- PROBLEM
Copy every line of the following data that includes the string "Step".

::: MATERIALS PROVIDED :::

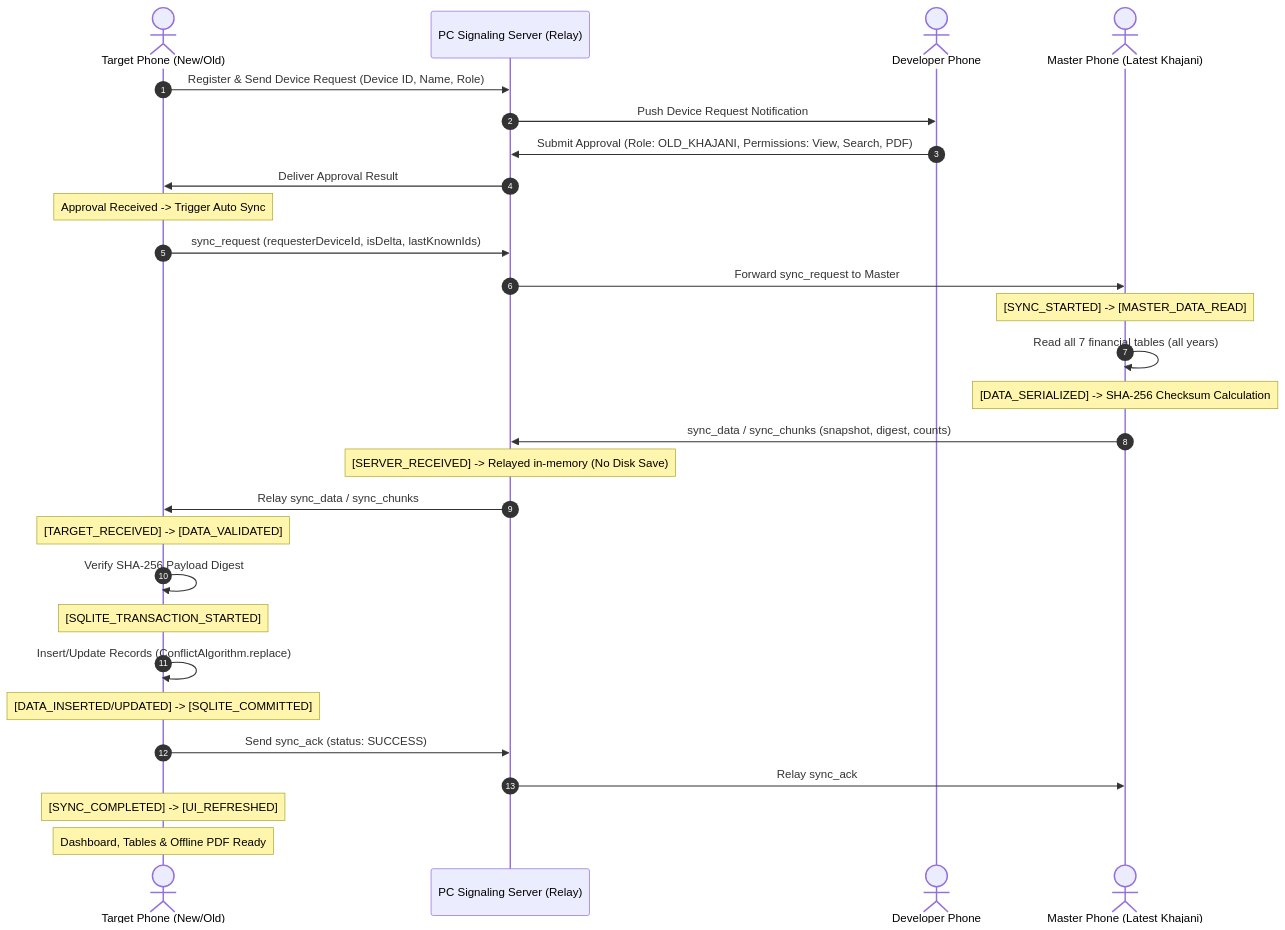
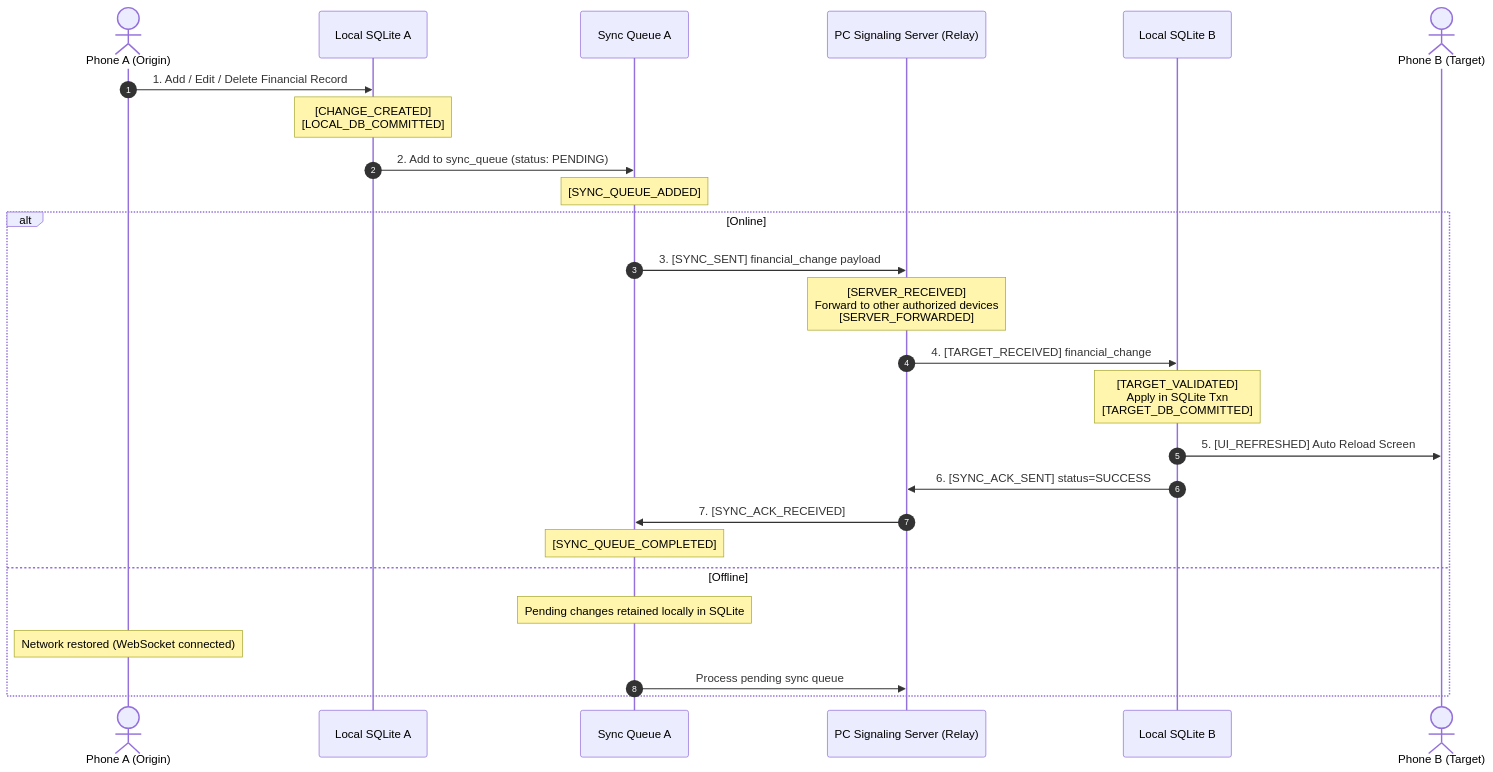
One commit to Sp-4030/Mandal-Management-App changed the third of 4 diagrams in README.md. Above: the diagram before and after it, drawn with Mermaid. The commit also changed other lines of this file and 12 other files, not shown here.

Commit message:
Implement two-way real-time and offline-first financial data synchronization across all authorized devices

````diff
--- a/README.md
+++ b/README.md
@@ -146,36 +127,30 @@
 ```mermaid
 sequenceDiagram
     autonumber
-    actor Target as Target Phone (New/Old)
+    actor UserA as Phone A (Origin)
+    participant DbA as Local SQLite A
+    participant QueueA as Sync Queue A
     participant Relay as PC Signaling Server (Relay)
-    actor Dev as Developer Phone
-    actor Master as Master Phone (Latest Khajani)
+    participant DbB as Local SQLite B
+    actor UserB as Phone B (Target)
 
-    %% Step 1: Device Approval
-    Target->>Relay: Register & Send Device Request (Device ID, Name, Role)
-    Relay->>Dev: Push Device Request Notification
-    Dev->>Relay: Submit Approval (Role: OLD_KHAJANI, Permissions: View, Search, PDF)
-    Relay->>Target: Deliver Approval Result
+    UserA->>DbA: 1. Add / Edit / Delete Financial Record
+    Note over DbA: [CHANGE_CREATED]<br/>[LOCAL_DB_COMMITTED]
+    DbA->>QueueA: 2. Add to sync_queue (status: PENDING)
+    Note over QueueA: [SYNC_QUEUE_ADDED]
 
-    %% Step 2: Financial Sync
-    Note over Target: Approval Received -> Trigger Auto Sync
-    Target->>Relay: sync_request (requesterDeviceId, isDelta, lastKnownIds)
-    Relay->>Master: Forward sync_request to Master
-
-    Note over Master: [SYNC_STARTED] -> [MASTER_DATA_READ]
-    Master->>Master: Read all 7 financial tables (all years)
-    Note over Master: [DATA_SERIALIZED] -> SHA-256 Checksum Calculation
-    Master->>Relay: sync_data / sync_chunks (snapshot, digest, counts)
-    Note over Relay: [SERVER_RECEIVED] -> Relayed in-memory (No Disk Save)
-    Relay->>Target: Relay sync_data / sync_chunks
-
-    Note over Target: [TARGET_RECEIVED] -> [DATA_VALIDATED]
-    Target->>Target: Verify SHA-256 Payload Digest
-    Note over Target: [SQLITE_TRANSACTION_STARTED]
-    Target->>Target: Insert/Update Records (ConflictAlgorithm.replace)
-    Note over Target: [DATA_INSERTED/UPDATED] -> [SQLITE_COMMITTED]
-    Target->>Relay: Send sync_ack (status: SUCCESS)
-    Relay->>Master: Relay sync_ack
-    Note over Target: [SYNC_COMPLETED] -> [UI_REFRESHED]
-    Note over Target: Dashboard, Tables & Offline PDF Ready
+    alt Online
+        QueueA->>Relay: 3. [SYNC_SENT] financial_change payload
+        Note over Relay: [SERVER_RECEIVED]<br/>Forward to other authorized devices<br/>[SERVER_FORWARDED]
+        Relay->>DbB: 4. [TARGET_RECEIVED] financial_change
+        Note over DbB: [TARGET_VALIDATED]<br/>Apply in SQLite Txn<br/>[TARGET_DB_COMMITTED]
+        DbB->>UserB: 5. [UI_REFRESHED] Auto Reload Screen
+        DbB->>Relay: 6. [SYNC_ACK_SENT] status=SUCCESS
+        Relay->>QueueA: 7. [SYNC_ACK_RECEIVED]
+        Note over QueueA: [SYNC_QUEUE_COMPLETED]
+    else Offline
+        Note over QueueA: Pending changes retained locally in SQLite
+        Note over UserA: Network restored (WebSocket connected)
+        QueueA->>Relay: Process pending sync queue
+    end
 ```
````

:::

- REPLY TO THE EXERCISE
-    %% Step 1: Device Approval
-    %% Step 2: Financial Sync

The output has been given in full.